[23] Ibid [702].
[24] Ibid [703].
[25] Suggestions also made in the May 2009 Memo from Suzanne Penhall (then SSOU principal solicitor) to Ms Fatouros on SSOU staff health and well-being concerns.
[26] Zagi Kozarov v State of Victoria [2020] VSC 78 [700]; Wyong Shire Council v Shirt (1980) 146 CLR 40.
[27] Evidence from Mr Foenander, Professor McFarlane & Dr Dharwadker.
[28] Zagi Kozarov v State of Victoria [2020] VSC 78 [717], [719].
[29] YZ v The Age [No 1] [2013] VSC 335; Keane JA in Hegarty v Queensland Ambulance Service [2007] QCA (‘Hegarty’); New South Wales v Fahy [2007] HCA 20. Her Honour noted that Hegarty does not stand for the proposition that an employer owes no duty of care to take steps to identify and respond to signs of psychological distress caused by occupational exposure to stress - Zagi Kozarov v State of Victoria [2020] VSC 78 [544].
[30] Zagi Kozarov v State of Victoria [2020] VSC 78 [737] - [738].
[31] Ibid [98].
[32] Ibid [759].
[33] 2006 VPS Agreement (2009 Extended and Varied Version).
[34] Zagi Kozarov v State of Victoria [2020] VSC 78 [706], clause 11 of VPS agreement.
[35] Ibid [761].
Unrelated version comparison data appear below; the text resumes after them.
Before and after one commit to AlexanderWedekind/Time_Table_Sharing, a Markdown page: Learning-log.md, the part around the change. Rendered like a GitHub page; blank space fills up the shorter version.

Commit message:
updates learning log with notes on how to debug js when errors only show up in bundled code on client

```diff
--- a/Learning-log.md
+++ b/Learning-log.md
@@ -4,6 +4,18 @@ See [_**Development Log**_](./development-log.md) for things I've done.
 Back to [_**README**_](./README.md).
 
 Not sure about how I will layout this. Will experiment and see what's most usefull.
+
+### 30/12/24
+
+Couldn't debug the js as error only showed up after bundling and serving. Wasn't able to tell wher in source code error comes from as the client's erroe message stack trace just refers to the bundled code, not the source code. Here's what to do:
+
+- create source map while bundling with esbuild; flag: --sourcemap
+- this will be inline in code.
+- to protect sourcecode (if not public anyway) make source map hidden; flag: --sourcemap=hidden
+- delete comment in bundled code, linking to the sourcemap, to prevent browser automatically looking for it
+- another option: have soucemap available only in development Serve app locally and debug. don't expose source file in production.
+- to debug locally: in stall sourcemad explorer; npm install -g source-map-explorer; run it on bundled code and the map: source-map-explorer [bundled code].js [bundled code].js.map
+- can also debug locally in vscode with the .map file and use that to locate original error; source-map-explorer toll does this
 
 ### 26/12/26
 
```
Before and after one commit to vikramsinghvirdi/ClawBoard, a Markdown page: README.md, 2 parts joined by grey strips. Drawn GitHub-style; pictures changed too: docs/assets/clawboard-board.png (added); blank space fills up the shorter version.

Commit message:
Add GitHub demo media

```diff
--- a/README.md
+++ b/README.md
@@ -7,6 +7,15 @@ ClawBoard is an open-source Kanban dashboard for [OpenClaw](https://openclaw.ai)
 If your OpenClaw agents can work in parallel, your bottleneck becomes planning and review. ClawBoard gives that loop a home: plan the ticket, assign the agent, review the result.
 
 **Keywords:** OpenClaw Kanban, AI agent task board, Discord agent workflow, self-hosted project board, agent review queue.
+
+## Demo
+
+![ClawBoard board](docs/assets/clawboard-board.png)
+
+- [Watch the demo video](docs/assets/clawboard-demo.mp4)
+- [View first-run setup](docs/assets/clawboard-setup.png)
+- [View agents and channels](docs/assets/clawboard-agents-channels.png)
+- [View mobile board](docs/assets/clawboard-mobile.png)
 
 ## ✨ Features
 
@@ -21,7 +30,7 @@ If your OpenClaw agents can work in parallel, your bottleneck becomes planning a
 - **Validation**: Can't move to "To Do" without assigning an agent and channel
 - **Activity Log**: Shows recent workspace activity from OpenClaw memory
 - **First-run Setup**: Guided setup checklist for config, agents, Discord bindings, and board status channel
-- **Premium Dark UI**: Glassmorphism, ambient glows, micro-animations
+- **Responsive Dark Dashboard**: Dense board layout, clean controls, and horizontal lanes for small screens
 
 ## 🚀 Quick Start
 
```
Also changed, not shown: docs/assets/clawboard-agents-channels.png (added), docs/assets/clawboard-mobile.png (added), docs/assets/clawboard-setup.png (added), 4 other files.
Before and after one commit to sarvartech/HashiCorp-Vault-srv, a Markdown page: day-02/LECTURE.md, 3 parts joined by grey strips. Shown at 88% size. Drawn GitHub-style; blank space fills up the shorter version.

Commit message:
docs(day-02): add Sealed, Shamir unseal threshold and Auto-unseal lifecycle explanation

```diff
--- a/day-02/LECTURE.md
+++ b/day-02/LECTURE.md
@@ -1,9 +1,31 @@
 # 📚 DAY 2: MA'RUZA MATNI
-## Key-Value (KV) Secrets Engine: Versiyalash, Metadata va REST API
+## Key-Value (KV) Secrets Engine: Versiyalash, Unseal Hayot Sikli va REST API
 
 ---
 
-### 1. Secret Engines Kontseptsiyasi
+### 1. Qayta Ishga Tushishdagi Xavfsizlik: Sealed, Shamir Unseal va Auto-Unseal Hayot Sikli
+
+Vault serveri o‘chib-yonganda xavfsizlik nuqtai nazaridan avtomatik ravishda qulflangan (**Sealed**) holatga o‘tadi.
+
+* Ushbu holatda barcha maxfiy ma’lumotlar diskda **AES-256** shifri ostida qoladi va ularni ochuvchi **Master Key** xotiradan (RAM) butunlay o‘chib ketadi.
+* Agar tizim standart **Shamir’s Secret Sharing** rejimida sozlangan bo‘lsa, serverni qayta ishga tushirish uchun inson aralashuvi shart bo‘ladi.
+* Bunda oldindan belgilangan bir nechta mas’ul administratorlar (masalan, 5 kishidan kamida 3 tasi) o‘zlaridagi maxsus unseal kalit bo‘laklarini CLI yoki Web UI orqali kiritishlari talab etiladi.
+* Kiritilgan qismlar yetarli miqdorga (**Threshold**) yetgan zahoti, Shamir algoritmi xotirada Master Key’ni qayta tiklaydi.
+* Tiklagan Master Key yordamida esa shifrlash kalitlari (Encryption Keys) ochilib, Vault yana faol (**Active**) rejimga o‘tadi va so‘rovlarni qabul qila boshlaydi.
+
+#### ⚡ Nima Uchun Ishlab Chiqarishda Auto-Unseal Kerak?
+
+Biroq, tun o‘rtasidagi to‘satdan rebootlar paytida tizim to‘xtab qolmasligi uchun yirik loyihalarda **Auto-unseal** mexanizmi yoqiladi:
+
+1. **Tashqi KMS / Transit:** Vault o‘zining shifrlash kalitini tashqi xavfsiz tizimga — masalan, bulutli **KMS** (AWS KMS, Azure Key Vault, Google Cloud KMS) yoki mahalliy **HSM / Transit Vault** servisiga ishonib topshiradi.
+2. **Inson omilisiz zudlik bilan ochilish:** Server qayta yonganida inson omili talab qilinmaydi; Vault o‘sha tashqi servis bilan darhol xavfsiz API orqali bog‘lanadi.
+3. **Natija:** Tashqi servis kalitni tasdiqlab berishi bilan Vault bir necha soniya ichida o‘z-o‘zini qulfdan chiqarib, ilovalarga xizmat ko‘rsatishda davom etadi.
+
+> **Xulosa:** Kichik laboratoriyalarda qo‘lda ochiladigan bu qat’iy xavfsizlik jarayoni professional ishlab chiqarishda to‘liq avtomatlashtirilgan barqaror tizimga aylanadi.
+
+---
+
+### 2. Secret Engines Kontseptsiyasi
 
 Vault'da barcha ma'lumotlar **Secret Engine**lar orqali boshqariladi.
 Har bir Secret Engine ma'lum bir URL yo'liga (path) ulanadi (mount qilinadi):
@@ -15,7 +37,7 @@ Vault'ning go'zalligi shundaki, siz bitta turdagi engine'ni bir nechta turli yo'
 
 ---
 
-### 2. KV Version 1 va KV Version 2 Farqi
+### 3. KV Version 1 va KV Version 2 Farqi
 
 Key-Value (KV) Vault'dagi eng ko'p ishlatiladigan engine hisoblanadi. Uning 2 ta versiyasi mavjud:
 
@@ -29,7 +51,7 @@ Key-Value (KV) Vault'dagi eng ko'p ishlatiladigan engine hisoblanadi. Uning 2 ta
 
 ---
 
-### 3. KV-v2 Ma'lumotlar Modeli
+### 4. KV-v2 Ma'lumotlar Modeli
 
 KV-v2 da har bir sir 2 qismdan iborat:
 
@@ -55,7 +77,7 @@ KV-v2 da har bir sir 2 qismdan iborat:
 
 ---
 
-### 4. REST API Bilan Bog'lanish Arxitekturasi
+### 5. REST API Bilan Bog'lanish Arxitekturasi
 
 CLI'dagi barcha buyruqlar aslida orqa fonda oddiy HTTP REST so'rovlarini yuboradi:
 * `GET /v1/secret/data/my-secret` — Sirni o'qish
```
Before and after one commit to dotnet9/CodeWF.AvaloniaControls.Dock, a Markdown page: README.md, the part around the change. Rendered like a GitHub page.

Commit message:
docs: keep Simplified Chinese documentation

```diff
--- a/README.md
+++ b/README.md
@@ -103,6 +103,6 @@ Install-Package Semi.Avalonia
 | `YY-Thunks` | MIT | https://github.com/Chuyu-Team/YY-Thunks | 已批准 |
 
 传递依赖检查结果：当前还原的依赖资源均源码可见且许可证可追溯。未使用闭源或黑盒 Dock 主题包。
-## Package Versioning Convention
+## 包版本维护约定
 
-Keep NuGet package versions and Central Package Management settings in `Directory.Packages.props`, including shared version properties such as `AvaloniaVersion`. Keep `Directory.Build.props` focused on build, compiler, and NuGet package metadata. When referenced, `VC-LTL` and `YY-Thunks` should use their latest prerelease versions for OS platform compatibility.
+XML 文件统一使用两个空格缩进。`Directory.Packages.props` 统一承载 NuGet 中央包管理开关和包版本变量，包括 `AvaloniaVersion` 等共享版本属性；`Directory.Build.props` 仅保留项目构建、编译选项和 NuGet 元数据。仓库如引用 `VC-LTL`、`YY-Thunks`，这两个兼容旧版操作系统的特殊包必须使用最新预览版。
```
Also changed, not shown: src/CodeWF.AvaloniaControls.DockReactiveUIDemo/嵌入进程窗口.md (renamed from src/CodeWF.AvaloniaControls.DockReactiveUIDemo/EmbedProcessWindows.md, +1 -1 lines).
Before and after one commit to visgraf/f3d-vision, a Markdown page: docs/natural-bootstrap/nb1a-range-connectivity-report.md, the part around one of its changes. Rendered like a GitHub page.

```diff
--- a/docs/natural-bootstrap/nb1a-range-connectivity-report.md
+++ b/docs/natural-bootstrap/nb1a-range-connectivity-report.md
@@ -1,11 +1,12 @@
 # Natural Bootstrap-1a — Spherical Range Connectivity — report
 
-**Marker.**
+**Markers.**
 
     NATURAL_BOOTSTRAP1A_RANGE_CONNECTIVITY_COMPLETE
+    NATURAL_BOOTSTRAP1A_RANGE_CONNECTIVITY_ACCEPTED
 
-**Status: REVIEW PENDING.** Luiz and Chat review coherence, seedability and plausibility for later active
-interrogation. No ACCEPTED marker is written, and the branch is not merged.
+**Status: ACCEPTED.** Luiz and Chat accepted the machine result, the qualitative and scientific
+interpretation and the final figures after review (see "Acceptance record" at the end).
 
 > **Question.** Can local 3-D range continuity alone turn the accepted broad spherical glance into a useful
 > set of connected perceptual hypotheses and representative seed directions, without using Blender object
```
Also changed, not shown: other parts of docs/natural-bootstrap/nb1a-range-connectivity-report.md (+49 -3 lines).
[36] The employer was in breach of the express & implied terms of the employment agreement by its (a) unreasonable allocation of work to Kozarov, (b) failure to encourage or support work/life balance, (c) failure to identify, assess & control workplace hazards and (d) failure to provide a safe working environment - Zagi Kozarov v State of Victoria [2020] VSC 78 [765].
[37] Zagi Kozarov v State of Victoria [2020] VSC 78 [48] & [767].

Recent Posts